Romanticism laid considerable stress on the elements of imagination, nature worship, humanitarianism, liberty, mysticism and symbolism. It differed from the outlook expounded by the preceding age of Neo-classicism which promoted the notion of reason, balance and logic with regard to prose and poetry. The Romantic creed of poetry rests on recording the simple emotions of humanity in a simple diction.
The poetic creed of William Blake is based on imagination. He says: “Mental things are alone real; what is called corporal, nobody knows its dwelling place; it is a fallacy, and its existence an imposture. Where is the existence out of mind or thought? Where is it, but in the mind of a fool?” Blake’s nature of work is imaginative or visionary and it is an endeavor to restore what the Ancients called the “Golden Age”. Blake’s imaginative faculty is evinced in his concept of God Explained in ‘The Devine image’ where he says that God is the creative and spiritual power in man:
“And all must love the human form.
In heathen, Turk or Jew;
Where Mercy, Love and Pity dwell
There God is dwelling too.”
Blake’s poems are not only visionary but they also brood over the spiritual freedom or spiritual salvation of mankind. Blake was greatly affected by the sight of the miseries of the chimney-sweepers and the children of the Sunday school. In ‘Holy Thursday’ Blake’s sympathetic and compassionate heart shares the agony of the children and his pent up feelings are let out through an ironical comment:
“Beneath them sit the aged men wise guardians of the poor,
Then cherished pity, lest you drive an angel from your door.”
The most characteristic feature of Blake’s poems is that they are based on his ‘visions’. These visions are peopled with angels, gods and goddesses. Ultimately this implies that the poetic inspiration or poetry itself is divine and sacred. ‘The Garden of Love’ and ‘The Divine Image’ are the poems where the poet projects his philosophy of godliness and divinity.
In Blake’s poems nature is associated with rejuvenation stimulants such as the sound of the bell in the spring season and the merry voices of thrush and sparrow. In the ‘The Echoing Green’ it echoes the happiness of the children:
“The sun does arise
And make happy the skies.
The Merry bells ring
To welcome the Spring.”
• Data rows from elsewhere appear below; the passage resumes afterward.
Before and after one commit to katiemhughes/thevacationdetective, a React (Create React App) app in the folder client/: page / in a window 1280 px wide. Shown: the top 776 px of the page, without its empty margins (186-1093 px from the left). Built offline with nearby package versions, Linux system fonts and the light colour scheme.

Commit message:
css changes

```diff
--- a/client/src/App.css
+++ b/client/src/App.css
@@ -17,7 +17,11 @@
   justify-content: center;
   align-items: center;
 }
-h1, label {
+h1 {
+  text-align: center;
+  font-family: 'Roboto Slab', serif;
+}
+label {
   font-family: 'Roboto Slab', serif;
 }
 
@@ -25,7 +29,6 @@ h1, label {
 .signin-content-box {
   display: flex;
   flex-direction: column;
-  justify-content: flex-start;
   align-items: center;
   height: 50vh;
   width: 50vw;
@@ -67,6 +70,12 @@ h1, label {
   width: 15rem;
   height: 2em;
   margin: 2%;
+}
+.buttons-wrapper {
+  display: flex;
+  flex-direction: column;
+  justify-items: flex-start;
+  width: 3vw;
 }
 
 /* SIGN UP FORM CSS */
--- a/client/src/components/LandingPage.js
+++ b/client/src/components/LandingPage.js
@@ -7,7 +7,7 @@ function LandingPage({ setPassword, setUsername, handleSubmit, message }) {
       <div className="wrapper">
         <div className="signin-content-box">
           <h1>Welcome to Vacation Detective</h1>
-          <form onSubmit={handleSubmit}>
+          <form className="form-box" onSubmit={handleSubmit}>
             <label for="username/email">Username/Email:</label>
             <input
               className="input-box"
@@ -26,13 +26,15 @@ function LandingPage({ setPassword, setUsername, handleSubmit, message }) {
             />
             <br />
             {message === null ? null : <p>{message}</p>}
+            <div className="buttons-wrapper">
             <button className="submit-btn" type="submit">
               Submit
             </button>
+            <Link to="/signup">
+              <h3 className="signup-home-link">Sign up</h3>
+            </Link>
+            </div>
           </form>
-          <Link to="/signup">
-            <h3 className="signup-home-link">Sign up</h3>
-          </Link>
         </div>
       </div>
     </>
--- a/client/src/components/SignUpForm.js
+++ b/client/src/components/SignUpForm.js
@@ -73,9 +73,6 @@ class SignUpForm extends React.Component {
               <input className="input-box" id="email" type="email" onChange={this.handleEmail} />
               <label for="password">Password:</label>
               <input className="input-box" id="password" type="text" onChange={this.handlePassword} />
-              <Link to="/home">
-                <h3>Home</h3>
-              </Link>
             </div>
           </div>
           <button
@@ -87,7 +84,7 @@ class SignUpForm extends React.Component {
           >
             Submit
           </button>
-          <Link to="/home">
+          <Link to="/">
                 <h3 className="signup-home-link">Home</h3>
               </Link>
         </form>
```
Blake’s poetry is highly symbolic. In his poems he used such symbols which are to be found even in some of the juvenilia in ‘Poetic Sketches’ to express increasingly subtle and complex intellectual distinctions. Blake’s symbols are too large and complex to be given in brief. His symbols help to express his visions which may be obscure to a common reader. In his poems there are innocence symbols such as children, sheep, wild birds, wild flowers, green fields, dawn, dew, spring, and associated images, like shepherds, valley, and hills. Then there are energy symbols such as lions, tigers, wolves, eagles, noon, summer, sun, fire etc. He had also used sexual symbols, corruption symbol, and oppression symbols.